▸ **INFORMATION**:
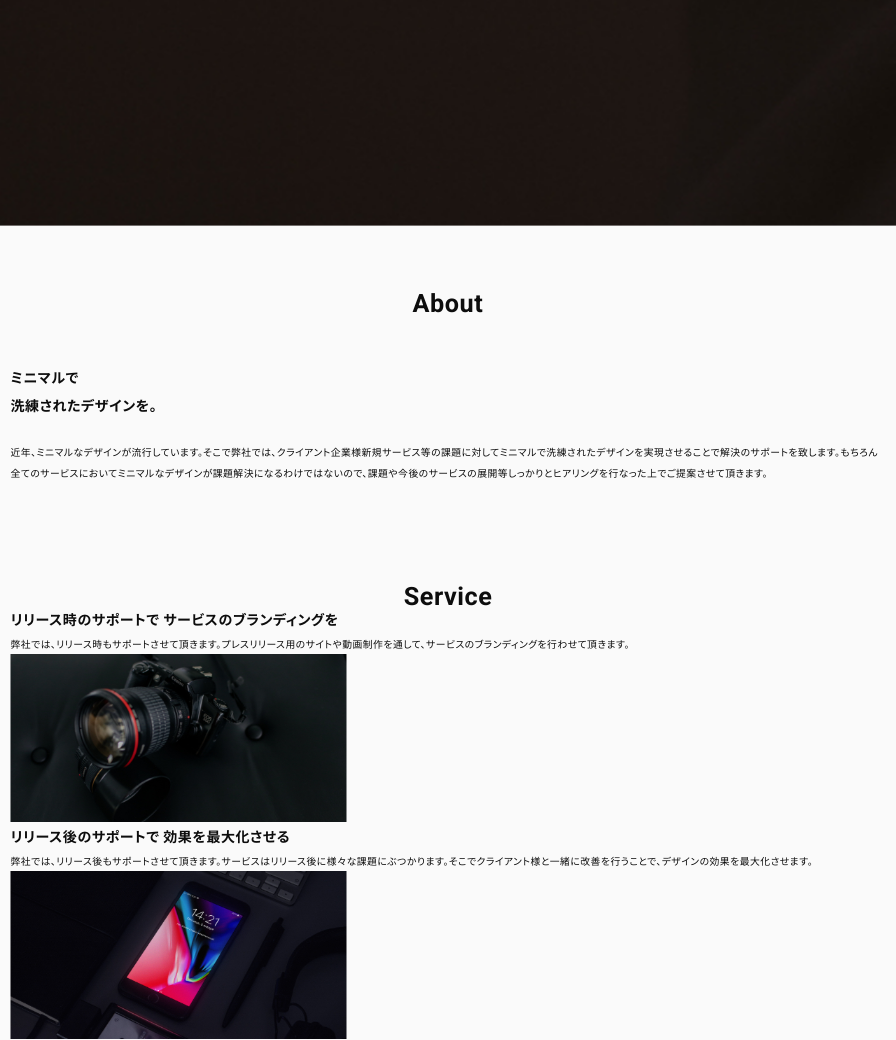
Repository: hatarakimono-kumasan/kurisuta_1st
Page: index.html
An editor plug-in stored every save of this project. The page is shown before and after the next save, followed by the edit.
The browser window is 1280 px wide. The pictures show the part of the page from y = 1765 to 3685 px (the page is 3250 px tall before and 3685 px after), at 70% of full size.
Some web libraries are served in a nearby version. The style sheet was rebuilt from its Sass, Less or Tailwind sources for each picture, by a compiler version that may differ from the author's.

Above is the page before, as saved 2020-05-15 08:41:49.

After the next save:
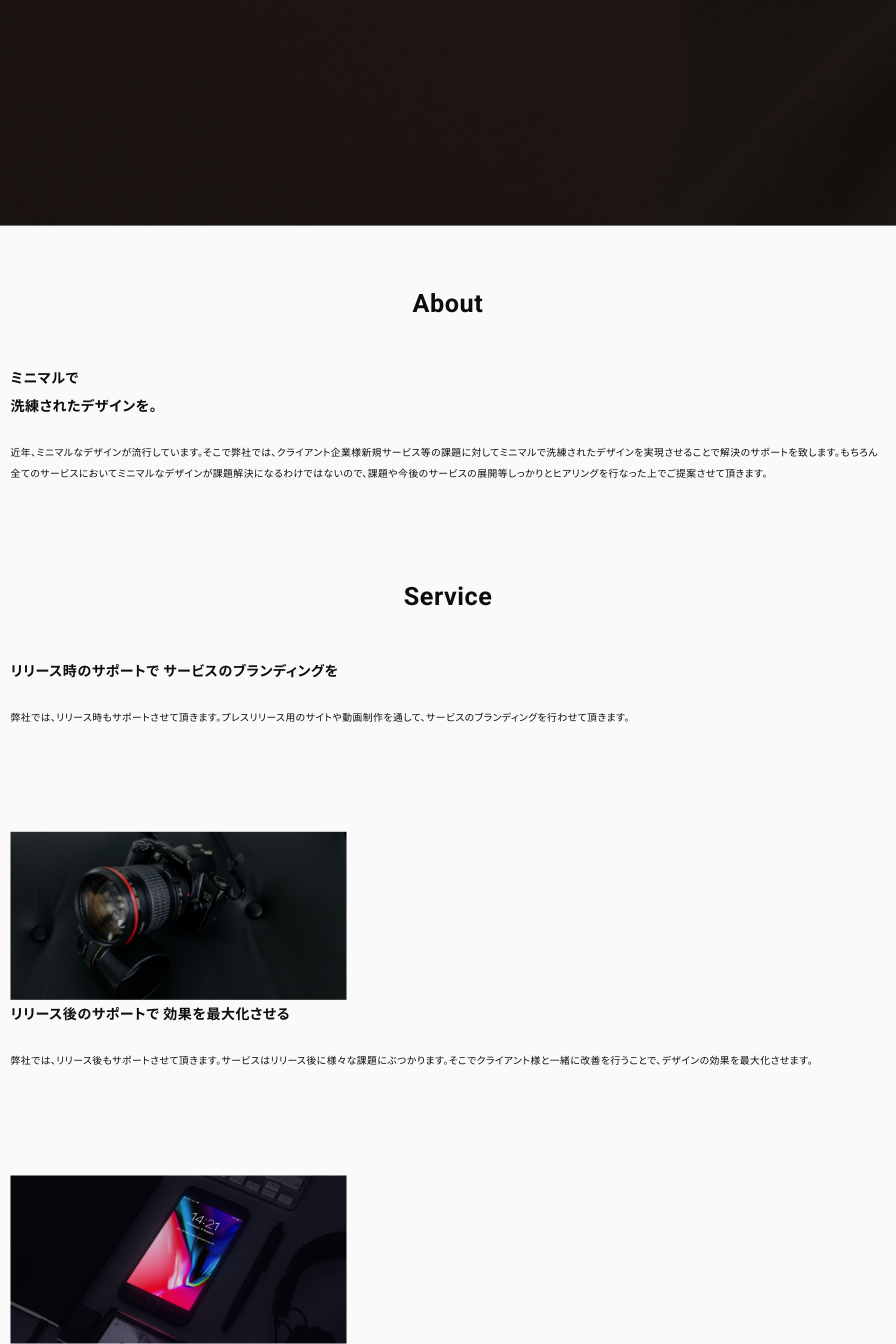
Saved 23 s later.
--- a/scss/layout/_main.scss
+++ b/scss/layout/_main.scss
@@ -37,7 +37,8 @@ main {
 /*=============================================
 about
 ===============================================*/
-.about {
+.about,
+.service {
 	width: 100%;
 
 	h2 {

▸ **YOUR GOAL**: In the entries above, identify each line that includes the string "before", then copy it.

▸ **ANSWER BELOW**:
An editor plug-in stored every save of this project. The page is shown before and after the next save, followed by the edit.
The browser window is 1280 px wide. The pictures show the part of the page from y = 1765 to 3685 px (the page is 3250 px tall before and 3685 px after), at 70% of full size.
Above is the page before, as saved 2020-05-15 08:41:49.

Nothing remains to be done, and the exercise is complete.